[Extracted data — start]
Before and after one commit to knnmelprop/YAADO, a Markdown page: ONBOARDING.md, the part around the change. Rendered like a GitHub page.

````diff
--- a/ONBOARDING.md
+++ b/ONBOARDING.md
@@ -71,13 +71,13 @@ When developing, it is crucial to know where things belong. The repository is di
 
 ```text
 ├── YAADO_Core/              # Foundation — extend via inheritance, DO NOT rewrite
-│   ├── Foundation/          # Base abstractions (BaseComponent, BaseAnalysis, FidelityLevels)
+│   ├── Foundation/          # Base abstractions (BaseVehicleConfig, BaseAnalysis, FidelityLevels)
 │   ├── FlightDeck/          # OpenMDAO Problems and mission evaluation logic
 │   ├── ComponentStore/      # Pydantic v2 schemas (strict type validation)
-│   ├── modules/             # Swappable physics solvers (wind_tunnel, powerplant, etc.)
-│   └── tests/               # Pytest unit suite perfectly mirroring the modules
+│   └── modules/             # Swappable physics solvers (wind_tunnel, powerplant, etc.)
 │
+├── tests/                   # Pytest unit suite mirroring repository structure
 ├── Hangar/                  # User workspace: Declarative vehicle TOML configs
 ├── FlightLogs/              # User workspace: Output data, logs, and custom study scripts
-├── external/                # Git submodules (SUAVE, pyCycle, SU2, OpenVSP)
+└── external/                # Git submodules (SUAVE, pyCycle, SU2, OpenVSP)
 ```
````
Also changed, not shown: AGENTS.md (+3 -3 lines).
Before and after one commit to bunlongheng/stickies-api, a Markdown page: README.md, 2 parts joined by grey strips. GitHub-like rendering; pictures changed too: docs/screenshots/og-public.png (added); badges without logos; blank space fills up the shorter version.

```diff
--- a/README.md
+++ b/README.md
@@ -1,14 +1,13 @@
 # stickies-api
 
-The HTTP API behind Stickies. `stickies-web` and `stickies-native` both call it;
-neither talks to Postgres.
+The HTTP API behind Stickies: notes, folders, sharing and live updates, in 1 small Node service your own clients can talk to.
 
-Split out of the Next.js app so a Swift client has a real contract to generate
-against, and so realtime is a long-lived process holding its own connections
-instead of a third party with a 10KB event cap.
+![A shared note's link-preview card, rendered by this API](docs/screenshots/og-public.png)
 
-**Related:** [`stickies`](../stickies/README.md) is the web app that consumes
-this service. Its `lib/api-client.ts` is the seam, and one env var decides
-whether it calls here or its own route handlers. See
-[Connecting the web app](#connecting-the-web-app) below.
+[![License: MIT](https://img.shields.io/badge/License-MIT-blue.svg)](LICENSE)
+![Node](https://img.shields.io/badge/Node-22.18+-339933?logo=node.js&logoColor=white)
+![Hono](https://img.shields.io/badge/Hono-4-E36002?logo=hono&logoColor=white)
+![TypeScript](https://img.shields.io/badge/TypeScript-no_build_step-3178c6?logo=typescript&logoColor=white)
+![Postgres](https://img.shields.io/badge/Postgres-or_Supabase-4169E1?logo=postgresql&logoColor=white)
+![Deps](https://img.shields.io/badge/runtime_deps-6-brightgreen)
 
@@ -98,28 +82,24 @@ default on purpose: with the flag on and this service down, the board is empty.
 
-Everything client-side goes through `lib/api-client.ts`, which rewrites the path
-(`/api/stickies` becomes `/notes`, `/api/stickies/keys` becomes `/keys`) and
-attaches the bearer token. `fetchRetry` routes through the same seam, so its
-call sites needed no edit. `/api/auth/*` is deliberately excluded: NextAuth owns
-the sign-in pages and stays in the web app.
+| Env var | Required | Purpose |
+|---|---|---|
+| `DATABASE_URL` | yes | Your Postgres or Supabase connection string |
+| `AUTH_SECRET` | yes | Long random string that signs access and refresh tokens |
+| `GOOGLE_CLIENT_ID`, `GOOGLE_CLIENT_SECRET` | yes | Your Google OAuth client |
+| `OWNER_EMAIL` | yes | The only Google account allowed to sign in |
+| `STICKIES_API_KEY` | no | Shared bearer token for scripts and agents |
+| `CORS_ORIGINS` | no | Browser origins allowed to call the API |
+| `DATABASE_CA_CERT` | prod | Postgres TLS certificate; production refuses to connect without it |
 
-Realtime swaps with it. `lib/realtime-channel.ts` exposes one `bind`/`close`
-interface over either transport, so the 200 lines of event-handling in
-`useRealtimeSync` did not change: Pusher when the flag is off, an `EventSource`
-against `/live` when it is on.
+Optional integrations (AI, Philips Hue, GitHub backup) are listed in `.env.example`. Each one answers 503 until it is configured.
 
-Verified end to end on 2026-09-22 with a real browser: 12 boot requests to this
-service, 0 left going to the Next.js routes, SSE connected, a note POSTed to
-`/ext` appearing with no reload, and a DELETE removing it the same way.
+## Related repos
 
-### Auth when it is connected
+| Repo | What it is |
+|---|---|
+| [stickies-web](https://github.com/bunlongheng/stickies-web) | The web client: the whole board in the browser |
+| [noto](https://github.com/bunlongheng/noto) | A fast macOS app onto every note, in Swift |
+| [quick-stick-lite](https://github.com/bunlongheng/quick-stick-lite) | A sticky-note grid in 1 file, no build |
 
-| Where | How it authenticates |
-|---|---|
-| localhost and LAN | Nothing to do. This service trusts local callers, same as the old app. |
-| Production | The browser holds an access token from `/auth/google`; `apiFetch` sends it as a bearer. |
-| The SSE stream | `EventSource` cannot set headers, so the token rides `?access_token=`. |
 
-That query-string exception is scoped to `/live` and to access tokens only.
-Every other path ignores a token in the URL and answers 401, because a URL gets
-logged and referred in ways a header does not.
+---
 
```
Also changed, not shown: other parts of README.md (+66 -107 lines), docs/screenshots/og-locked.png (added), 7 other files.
[Extracted data — finish]
Scan the data for lines containing "notes" and copy all of them.

### Response to the task
+The HTTP API behind Stickies: notes, folders, sharing and live updates, in 1 small Node service your own clients can talk to.
-(`/api/stickies` becomes `/notes`, `/api/stickies/keys` becomes `/keys`) and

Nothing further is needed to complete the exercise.